::: DATA

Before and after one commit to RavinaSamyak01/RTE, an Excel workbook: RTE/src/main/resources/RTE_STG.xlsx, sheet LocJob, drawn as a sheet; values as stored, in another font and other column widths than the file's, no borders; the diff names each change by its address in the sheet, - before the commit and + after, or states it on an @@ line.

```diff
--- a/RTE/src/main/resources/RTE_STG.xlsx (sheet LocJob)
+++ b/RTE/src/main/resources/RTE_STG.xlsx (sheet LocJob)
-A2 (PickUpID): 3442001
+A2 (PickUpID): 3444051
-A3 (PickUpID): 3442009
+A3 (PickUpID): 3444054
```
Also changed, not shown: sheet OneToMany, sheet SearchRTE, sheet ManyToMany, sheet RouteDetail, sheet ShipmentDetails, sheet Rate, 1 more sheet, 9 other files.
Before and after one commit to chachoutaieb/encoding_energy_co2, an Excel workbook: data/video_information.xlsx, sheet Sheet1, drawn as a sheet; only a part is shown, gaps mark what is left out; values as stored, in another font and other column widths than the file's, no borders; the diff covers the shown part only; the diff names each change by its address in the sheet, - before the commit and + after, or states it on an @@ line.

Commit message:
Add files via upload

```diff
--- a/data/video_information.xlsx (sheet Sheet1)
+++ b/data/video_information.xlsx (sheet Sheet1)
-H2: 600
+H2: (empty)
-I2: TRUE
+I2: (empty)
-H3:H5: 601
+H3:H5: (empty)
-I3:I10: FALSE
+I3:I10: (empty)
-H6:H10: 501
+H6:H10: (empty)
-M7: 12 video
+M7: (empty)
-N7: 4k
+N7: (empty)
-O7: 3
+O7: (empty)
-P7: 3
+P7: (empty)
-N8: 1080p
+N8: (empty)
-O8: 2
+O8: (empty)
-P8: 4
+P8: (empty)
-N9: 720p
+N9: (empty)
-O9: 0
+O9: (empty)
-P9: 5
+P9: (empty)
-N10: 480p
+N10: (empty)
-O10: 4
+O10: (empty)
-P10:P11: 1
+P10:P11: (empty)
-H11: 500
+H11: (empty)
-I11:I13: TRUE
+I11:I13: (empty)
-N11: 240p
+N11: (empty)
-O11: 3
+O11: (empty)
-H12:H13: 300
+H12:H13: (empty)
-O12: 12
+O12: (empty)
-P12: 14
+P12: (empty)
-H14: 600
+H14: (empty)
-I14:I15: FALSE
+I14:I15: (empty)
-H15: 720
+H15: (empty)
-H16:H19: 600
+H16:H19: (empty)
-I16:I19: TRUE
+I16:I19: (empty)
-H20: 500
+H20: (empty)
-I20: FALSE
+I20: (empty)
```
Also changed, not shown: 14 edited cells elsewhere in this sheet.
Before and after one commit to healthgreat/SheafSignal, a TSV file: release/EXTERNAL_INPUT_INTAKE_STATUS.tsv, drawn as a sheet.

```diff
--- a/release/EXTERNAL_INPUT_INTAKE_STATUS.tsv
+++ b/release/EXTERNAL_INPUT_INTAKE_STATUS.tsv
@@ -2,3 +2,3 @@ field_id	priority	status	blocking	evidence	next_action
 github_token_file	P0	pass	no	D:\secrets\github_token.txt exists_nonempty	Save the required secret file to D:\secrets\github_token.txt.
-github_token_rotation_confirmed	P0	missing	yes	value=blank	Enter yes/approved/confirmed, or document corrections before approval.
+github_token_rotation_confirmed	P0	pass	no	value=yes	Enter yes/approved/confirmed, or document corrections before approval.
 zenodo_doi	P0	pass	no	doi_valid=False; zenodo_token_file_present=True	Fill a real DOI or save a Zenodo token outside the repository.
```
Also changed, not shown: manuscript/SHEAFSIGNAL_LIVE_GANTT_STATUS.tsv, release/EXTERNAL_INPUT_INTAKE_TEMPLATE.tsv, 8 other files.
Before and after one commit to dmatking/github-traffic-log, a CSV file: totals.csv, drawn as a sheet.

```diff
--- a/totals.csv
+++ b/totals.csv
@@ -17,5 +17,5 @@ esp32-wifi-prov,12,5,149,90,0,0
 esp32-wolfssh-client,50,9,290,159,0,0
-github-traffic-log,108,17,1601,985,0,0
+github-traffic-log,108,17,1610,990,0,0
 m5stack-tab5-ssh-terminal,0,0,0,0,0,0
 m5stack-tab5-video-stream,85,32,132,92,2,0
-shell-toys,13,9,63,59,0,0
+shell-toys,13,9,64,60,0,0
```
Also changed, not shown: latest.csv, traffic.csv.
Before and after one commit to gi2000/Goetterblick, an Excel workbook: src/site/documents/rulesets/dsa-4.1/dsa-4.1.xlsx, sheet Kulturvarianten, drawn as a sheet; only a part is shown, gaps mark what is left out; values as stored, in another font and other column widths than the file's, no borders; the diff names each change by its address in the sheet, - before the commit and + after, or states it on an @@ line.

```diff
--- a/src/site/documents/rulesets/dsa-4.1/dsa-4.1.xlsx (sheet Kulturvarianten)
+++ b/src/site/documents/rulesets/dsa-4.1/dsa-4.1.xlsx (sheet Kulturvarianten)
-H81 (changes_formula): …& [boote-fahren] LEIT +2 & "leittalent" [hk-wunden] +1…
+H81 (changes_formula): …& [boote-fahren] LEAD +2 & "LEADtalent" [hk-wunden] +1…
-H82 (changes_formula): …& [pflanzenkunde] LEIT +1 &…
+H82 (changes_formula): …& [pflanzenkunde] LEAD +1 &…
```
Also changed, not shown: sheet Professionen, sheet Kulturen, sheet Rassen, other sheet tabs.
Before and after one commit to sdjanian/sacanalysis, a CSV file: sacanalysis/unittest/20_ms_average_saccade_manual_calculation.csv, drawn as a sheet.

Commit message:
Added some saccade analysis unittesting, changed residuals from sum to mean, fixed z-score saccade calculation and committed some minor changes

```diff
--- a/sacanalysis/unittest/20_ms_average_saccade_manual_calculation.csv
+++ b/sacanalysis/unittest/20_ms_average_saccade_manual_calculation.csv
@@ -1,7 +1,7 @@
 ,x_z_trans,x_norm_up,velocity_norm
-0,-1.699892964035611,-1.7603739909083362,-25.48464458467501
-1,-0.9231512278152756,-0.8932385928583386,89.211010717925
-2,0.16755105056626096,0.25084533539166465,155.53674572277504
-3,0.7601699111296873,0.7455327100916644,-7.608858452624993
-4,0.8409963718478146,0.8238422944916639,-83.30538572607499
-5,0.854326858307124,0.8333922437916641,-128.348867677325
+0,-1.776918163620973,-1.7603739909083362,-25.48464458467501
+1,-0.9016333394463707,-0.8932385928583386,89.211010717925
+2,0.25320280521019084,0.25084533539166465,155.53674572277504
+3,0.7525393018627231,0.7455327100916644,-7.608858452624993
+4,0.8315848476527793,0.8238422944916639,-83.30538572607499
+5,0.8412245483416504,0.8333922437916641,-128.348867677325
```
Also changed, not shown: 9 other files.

::::::

■ EXERCISE AIM ■
Reply with a number alone, the number of lines of the records that hold the word "sacanalysis".

■ SOLUTION FOR THIS EXERCISE ■
3